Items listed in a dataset
= = = = =

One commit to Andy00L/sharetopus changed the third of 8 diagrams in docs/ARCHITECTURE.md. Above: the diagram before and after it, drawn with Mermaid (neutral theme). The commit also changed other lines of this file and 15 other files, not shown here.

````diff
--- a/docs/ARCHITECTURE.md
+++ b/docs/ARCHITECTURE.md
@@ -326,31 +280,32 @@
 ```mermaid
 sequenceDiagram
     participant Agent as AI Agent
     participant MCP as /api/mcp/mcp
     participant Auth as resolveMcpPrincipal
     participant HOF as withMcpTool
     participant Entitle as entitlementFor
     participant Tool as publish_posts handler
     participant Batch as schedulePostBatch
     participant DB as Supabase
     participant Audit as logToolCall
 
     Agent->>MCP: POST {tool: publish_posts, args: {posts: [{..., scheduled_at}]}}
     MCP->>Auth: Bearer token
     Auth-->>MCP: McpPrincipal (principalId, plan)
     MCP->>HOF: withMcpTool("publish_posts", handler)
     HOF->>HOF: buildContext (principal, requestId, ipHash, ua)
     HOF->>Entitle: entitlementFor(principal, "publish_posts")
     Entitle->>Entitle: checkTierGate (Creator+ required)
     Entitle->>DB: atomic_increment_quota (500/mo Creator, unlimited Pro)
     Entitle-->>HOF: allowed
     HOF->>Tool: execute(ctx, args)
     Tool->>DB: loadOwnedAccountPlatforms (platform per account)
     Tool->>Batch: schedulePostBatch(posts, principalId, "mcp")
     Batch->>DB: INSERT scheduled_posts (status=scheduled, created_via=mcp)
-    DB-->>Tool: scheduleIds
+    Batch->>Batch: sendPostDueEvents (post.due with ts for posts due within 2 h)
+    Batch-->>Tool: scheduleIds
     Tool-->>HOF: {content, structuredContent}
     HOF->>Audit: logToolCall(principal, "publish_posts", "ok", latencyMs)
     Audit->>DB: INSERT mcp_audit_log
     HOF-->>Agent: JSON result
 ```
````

= = = = =

# [YOUR TASK]
From the data, collect all lines where the string "participant" appears.

# [YOUR RESPONSE]
     participant Agent as AI Agent
     participant MCP as /api/mcp/mcp
     participant Auth as resolveMcpPrincipal
     participant HOF as withMcpTool
     participant Entitle as entitlementFor
     participant Tool as publish_posts handler
     participant Batch as schedulePostBatch
     participant DB as Supabase
     participant Audit as logToolCall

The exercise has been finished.